For the word "space", return each line of the data in which it occurs.

* * * * * * *

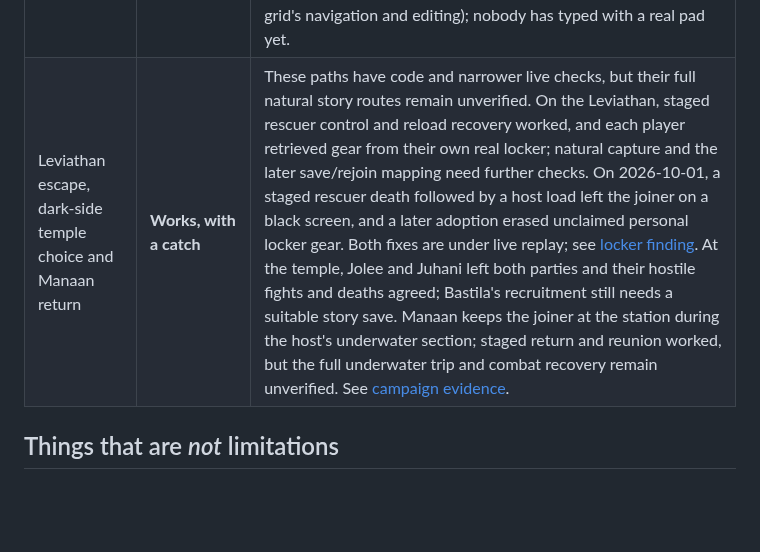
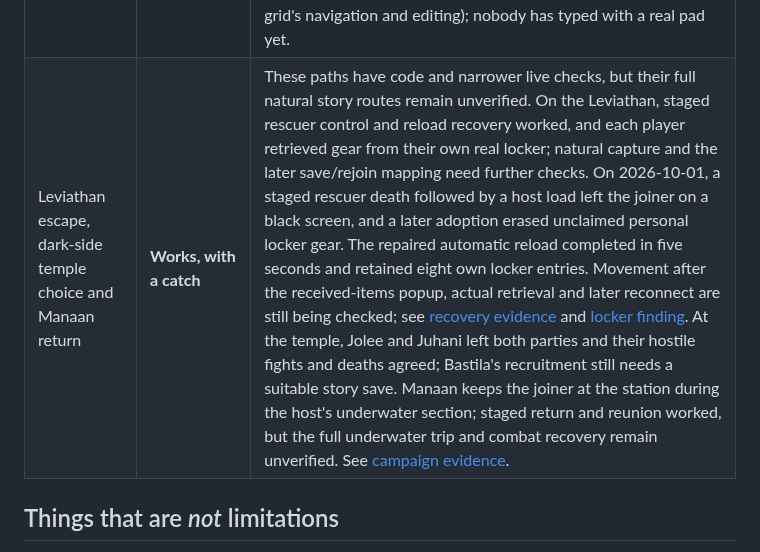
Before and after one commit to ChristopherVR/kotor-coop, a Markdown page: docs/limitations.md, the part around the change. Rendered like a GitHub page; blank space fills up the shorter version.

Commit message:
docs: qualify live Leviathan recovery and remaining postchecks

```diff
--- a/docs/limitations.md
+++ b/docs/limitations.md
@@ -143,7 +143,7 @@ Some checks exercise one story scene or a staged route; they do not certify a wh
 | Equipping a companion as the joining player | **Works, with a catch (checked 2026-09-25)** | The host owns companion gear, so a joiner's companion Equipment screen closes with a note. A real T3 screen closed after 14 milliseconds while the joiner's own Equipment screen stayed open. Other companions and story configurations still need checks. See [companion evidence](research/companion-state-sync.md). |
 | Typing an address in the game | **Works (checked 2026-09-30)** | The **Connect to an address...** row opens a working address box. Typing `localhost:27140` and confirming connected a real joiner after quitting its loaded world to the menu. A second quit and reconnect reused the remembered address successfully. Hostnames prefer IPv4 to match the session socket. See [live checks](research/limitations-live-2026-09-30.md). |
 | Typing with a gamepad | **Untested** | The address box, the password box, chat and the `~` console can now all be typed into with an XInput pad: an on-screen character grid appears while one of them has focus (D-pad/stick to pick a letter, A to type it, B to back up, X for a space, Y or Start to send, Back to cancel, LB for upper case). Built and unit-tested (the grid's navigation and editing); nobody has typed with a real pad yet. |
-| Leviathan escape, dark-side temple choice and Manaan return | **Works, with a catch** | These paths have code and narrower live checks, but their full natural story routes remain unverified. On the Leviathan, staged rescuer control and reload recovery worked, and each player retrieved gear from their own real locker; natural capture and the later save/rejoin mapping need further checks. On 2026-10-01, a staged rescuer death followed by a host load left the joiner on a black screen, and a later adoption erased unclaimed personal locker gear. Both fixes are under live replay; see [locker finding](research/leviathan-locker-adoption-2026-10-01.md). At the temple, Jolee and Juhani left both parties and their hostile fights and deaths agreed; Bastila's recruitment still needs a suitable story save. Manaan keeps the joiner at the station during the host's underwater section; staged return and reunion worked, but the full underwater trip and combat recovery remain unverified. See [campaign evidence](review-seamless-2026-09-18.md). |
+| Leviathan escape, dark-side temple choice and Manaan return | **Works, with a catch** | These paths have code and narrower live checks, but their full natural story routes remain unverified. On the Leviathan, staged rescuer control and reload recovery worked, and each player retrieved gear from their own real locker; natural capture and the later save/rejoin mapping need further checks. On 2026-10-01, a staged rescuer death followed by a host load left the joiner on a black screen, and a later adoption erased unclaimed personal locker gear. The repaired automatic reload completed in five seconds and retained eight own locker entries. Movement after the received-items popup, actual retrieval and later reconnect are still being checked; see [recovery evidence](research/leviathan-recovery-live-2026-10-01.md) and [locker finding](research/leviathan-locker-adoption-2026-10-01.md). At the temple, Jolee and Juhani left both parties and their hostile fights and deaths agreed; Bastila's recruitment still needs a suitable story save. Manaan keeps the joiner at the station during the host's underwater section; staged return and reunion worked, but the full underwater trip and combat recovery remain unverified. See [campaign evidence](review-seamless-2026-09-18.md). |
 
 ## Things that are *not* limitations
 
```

* * * * * * *

:: Written response ::
Before and after one commit to ChristopherVR/kotor-coop, a Markdown page: docs/limitations.md, the part around the change. Rendered like a GitHub page; blank space fills up the shorter version.
 | Typing with a gamepad | **Untested** | The address box, the password box, chat and the `~` console can now all be typed into with an XInput pad: an on-screen character grid appears while one of them has focus (D-pad/stick to pick a letter, A to type it, B to back up, X for a space, Y or Start to send, Back to cancel, LB for upper case). Built and unit-tested (the grid's navigation and editing); nobody has typed with a real pad yet. |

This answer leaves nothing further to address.